Pictures in the data must not be copied, but everything else should be output exactly.

==== DATA SHOWN

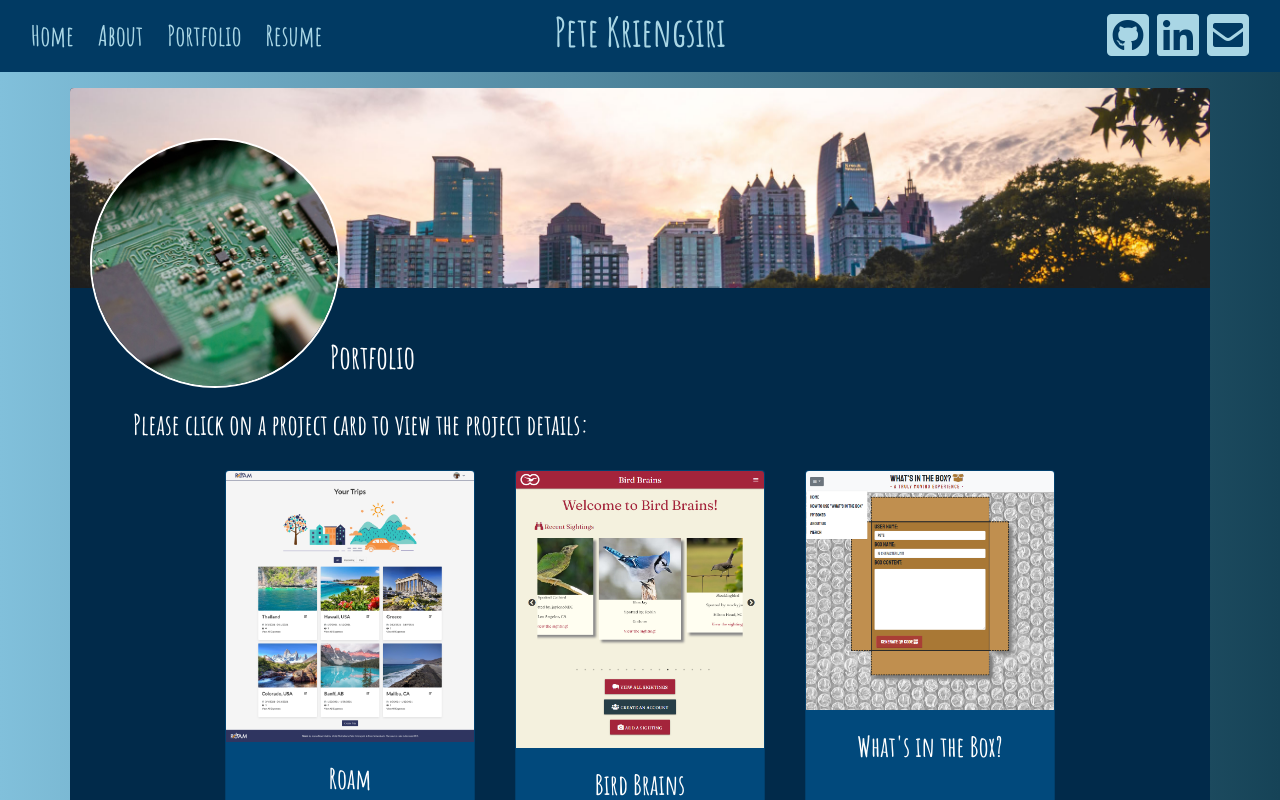
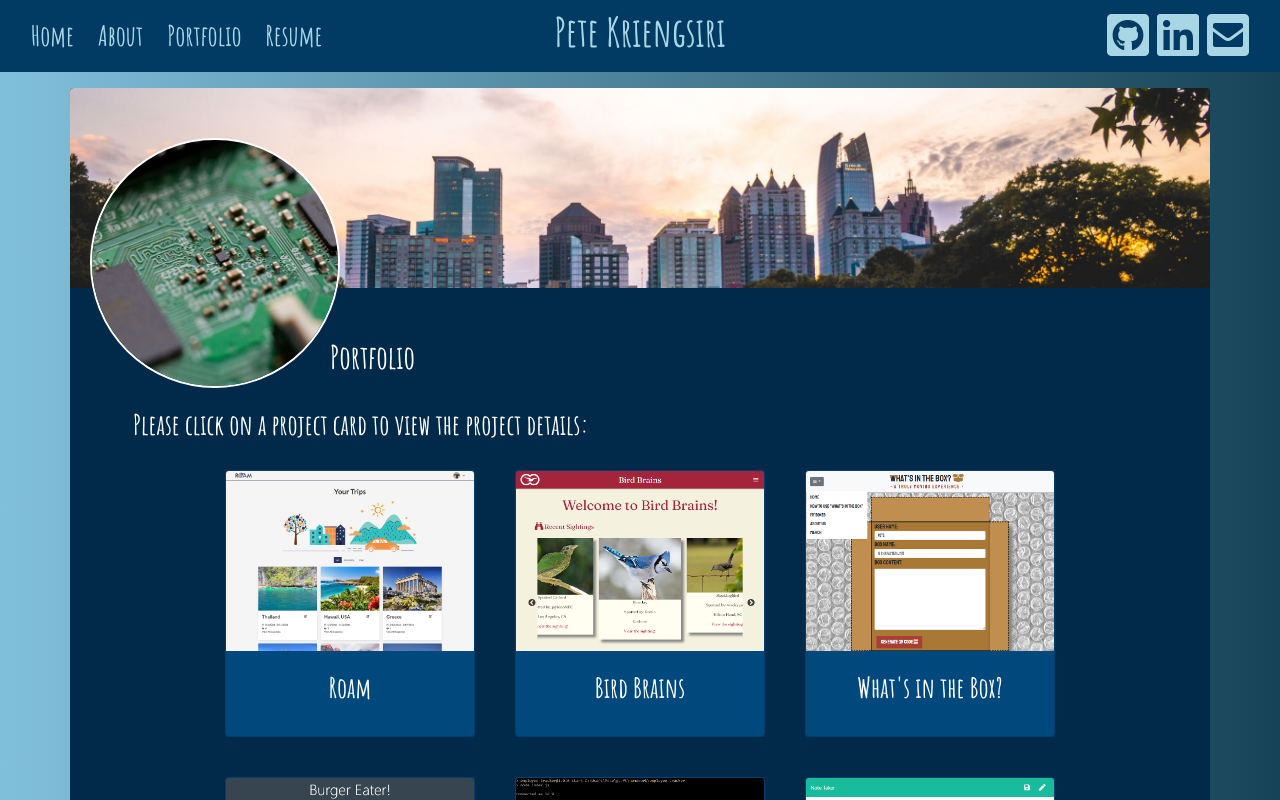
Before and after one commit to pkriengsiri/portfolio, a React (Create React App) app: page /portfolio in a window 1280 px wide. Shown: the top 800 px of the page. Built offline with nearby package versions, Linux system fonts and the light colour scheme.

Commit message:
Changed image sizing on cards

```diff
--- a/src/components/Project/Project.css
+++ b/src/components/Project/Project.css
@@ -2,6 +2,13 @@
     margin: 20px;
     width: 250px;
     background-color: #01497c;
+  }
+
+  .card-img-top {
+    max-height: 180px;
+    object-fit: cover;
+    object-position: top;
+    /* vertical-align: text-top; */
   }
 
   .animate-card {
```
Also changed, not shown: public/assets/images/screenshot.png.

========

- YOUR RESPONSE:
Before and after one commit to pkriengsiri/portfolio, a React (Create React App) app: page /portfolio in a window 1280 px wide. Shown: the top 800 px of the page. Built offline with nearby package versions, Linux system fonts and the light colour scheme.

Commit message:
Changed image sizing on cards

```diff
--- a/src/components/Project/Project.css
+++ b/src/components/Project/Project.css
@@ -2,6 +2,13 @@
     margin: 20px;
     width: 250px;
     background-color: #01497c;
+  }
+
+  .card-img-top {
+    max-height: 180px;
+    object-fit: cover;
+    object-position: top;
+    /* vertical-align: text-top; */
   }
 
   .animate-card {
```
Also changed, not shown: public/assets/images/screenshot.png.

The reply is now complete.